Monday, July 27, 2015

"81st Street Staircase, Wave Goodbye"

If you grew up in Yorkville, odds are high you spent time hanging out under the 81st staircase at the East River.  Dangling your feet over the water, talking with friends, listening to your tunes on the radio, sharing drinks bought by an older acquaintance.

The staircase is near death. One last flight left to demolish. I'll go down there today and think about the countless Friday nights it was our place.

Here are photos from yesterday. The top one is from 2012. If you like it, a print is available for sale here.

If you enjoy my stories please  check out my memoir, "I Hate the Dallas Cowboys - tales of a scrappy New York boyhood." Available at Logos Book Store or online at Amazon or Barnes and Noble.

The book has 109 Amazon five star reviews out of 109 total reviews posted. We're pitching a perfect game. My old world echoes TV's "The Wonder Years" ~ just add taverns, subways and Checker cabs.  

You can also purchase my photography portfolio, "River to River - New York Scenes From a Bicycle" on Amazon.

Thursday, July 30th, I'm telling a story at Walter Michael DeForest's show at Ryan's Daughter, 350 East 85th St. @ 6pm. More info to follow.

Here's an excerpt from my memoir called, "Ripple."
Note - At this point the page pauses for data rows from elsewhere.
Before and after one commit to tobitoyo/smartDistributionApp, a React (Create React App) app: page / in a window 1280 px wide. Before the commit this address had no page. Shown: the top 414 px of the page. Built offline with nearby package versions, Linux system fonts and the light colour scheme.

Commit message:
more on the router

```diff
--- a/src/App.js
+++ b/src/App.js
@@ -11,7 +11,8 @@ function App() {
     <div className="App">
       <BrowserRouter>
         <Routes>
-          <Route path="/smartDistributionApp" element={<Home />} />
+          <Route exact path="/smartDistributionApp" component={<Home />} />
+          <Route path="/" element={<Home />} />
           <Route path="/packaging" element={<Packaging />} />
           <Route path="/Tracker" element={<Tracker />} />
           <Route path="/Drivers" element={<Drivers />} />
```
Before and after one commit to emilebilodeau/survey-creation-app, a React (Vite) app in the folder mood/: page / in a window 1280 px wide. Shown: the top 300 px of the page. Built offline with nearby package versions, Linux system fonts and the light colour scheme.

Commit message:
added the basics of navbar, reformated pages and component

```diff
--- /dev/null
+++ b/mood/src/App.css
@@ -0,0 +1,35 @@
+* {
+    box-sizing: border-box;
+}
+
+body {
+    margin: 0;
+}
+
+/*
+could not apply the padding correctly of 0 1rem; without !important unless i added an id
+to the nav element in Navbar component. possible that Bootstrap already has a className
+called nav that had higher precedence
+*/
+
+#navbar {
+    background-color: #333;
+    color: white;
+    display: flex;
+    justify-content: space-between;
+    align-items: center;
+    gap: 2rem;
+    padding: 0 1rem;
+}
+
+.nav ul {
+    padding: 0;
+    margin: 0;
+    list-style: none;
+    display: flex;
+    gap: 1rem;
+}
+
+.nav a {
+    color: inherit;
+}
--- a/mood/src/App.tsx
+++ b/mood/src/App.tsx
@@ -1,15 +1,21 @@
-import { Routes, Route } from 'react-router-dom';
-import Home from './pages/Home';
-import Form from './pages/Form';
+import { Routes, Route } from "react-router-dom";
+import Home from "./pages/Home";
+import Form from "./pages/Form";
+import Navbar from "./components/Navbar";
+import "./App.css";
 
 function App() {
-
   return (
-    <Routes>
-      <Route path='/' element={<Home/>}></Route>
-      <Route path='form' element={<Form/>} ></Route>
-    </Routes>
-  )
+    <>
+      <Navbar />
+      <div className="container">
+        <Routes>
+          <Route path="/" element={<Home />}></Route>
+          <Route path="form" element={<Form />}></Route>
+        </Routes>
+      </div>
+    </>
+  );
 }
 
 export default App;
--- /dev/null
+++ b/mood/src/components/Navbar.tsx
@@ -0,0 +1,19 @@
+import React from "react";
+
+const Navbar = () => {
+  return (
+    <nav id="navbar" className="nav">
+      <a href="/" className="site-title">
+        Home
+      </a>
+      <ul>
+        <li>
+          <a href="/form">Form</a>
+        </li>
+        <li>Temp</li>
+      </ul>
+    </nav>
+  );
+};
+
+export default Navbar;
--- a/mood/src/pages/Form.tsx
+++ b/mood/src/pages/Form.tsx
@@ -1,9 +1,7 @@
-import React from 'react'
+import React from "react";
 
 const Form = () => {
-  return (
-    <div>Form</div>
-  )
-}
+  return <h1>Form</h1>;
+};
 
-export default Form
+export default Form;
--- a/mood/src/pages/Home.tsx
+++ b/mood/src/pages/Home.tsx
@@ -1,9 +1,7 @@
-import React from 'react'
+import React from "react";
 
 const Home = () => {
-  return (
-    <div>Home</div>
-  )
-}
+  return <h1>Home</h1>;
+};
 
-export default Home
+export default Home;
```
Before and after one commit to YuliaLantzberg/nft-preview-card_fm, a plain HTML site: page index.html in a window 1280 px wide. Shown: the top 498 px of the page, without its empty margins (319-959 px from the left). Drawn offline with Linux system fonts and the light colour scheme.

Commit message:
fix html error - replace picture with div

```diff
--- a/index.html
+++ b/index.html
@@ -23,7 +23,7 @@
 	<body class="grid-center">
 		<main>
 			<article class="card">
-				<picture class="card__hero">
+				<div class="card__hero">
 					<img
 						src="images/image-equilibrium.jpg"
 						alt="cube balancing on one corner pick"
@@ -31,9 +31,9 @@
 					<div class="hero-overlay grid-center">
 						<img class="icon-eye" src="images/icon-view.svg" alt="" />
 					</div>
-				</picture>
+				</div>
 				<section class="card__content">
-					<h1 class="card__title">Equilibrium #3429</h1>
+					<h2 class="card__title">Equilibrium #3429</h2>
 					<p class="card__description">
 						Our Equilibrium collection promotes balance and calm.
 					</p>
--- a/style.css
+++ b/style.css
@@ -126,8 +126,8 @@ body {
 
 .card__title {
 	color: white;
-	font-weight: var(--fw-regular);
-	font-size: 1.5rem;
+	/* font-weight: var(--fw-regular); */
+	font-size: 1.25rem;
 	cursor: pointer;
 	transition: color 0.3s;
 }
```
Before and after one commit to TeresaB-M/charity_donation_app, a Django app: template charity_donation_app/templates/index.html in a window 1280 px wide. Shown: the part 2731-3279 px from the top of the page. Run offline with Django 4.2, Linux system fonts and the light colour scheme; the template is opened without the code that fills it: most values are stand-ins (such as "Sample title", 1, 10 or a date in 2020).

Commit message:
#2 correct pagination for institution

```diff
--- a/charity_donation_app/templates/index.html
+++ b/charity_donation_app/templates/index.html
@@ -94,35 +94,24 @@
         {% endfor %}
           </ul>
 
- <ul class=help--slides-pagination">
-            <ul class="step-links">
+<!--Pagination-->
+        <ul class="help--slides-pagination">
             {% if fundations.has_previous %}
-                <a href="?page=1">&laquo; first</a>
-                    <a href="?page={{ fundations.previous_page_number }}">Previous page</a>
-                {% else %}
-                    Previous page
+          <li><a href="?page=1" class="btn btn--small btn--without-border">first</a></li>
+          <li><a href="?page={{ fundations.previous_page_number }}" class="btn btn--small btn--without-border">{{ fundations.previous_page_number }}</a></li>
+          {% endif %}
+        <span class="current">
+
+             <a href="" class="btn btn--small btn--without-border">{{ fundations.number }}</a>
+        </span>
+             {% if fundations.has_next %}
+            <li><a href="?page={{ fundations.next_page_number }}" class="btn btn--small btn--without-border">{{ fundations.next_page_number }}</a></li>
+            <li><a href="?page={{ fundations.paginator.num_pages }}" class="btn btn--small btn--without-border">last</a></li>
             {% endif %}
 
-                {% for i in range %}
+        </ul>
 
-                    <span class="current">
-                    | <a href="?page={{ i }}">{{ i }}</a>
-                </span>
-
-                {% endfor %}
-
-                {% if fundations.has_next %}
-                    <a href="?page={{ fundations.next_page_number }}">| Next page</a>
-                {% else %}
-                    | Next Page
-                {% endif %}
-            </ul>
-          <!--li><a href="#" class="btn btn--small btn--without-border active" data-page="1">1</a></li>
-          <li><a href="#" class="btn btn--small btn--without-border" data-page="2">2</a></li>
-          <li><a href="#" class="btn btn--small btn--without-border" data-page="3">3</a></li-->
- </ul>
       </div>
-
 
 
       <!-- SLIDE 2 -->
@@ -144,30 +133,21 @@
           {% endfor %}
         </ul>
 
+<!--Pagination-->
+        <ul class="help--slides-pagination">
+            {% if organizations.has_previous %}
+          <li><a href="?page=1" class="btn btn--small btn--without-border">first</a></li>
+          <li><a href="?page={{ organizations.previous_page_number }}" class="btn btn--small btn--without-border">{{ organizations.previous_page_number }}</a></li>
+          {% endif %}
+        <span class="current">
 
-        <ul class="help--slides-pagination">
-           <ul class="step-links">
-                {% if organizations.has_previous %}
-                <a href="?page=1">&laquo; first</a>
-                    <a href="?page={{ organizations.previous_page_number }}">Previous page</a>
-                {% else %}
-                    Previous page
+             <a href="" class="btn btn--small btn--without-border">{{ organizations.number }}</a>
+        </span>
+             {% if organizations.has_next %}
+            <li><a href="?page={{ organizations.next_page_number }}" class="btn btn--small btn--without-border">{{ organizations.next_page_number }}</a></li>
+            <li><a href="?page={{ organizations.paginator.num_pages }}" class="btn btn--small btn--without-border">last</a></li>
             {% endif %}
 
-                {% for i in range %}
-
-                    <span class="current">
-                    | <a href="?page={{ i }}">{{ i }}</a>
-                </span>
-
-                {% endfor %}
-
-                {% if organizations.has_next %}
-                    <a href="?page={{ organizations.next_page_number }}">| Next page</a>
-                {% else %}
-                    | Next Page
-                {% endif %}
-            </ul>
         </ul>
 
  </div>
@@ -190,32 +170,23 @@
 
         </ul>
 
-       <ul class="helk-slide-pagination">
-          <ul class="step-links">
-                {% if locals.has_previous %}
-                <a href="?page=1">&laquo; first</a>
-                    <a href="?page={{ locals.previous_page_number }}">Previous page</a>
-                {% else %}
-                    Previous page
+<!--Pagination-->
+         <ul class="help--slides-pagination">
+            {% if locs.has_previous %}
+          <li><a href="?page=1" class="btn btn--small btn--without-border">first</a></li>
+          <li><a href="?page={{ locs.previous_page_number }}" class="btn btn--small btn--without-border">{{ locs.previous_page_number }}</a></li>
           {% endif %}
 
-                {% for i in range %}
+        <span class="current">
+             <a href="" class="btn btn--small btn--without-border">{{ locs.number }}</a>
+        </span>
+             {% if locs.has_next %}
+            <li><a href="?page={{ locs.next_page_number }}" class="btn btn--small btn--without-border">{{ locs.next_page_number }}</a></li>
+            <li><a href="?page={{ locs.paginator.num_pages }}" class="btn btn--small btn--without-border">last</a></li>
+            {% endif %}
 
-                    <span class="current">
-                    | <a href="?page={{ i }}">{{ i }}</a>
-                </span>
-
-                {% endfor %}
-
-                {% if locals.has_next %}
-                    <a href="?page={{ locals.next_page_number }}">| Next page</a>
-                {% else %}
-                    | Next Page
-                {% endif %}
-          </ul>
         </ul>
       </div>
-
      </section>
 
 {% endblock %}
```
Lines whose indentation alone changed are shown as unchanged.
My formula for a perfect Friday night in May 1970: One friend and three dollars.  One dollar was for gas, and two dollars were for two bottles of Ripple Red ($1.78) and two bags of Wise BBQ Potato Chips (20 cents).
Buddy McMahon and I left LaSalle Academy at three o’clock and took the #6 Lexington Avenue Local uptown to 23rd Street. Then we walked east to the Sanitation Department pier at the river’s edge. Parked way in the back of the long shed, hidden between two dumpsters, was Buddy’s car, a white ‘65 Mustang convertible. Buddy slowly backed it up. I got in. His Dad was a gem letting Buddy drive illegally with his new learner’s permit. It was illegal because there was no licensed driver in the car, myself included.
“Pass me the baseball,” Buddy said.
I put my hand under my seat and found the hardball and gave it to Buddy. He stuck it in a place that kept the driver’s seat from flopping backward and forward. The broken seat, along with the bald tires and several other cosmetic and mechanical issues, made this car an affordable pleasure for a 16-year-old working part time as a Daitch Shopwell delivery boy.
            As we drove cautiously up First Avenue, I noticed the five-degree chassis alignment problem that Buddy had mentioned. It felt like we were in a parade and the car was facing the adoring crowd on the sidewalk while we motored straight up the road. It was a pain in the ass to put the rusted top up, so we left it down even though it had started to drizzle. The busted radio provided no tunes, so at red lights we’d try to idle next to someone playing our kind of music.  
On 80th Street, we found a parking spot in front of St. Monica’s School. Buddy sprinted up the stoop of his building, and I ran home to my grandmother’s on York Avenue. We needed to get into our weekend uniforms -- pocket T-shirts (our regular purchase from Arbee’s Army & Navy store), dungaree shorts, and Converse sneakers -- and I needed to grab my radio.
Twenty minutes later, I met Buddy at 82nd Street and First Avenue. We planted ourselves and waited for someone special. The first would-be guy we asked gave us the finger.
Then Buddy sighted a usually friendly party. “Here comes Jojo.”
We quietly cornered Jojo under a candy store awning -- like two junkies on a buy.
“Hey, Jojo, can you buy us two bottles of Ripple Red?”
Jojo looked at his watch, made a face like we were making him constipated, and said, “OK, but quick.  Give me the money.”
We snuck a peek at the transaction through the edge of the store window.
On the way down to the river we bought the potato chips at Eddie’s Market on 80th Street. It was still drizzling. We targeted the spot below the 81st Street Staircase on the East River.  Under dry cover with our legs dangling over the water, we eased in, relishing our Friday ritual, an al fresco dinner with WNEW-FM on the radio dial.


Anonymous said...

If you didn't like Ripple, there was Thunderbird and Sneaky Pete.

Thomas Pryor said...

yes, on Thunderbird ~ what was Sneaky Pete a nickname for?
and how about Mad Dog 20/20 (Mogen David) & Colt 45 for the extra kick

Anonymous said...

Sneaky Pete was a brand name for an inexpensive wine. there was also another called Twister